In conclusion, it is evident that the burden of Alzheimer’s disease is often carried by caregivers in more than one dimension. A caregiver becomes psychologically tormented when attending to Alzheimer’s patient due to factors such thinking capacity of the patient, constant worries about the condition of the patient and frustrations in handling immediate family members in presence of the patient. Additionally, as shown by various statistics and other research, the financial burden incurred by caregivers in the processes is heavy. Lastly, the demanding physical presence of caregivers in attending patients is another burden. Furthermore, it is also profound to note that the process of cleaning up patients suffering from this ailment demands a lot of commitment from the respective caregivers. It is a task that requires resilience and passion.
Akpınar, B & Yener, S. (2011). Effects of gender on burden among caregivers of Alzheimer’s patients. Inciralti, Turkey: Department of International medicine.
Grossberg, G.T. (2008). Impact of rivastigmine on caregiver burden associated with Alzheimer’s disease in both informal care and nursing home settings. St Louis, Missouri: St. Louis University.

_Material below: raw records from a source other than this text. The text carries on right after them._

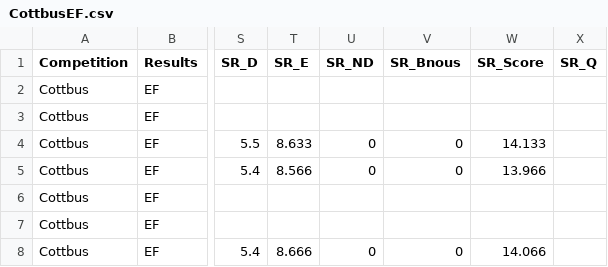
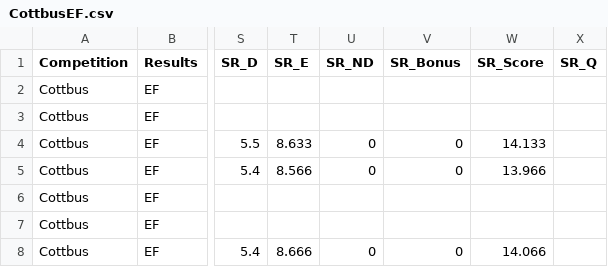
Before and after one commit to jgagn/stoi-STS, a CSV file: test_data/WorldCups2025/CottbusEF.csv, drawn as a sheet; only a part is shown, gaps mark what is left out; the diff names each change by its address in the sheet, - before the commit and + after, or states it on an @@ line.

Commit message:
adding bonus to the first tab

```diff
--- a/test_data/WorldCups2025/CottbusEF.csv
+++ b/test_data/WorldCups2025/CottbusEF.csv
-V1: SR_Bnous
+V1: SR_Bonus
```
Also changed, not shown: 3 other files.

Herrmann, N. et al. (2011). Changes in nursing burden following memantine for agitation and aggression in long-term care residents with moderate to severe Alzheimer’s disease. Toronto, Canada. Sunnybrook Health Sciences Centre.
Ignatieff, M. (1999). Deficits. Westport, CA: Praeger Publishers.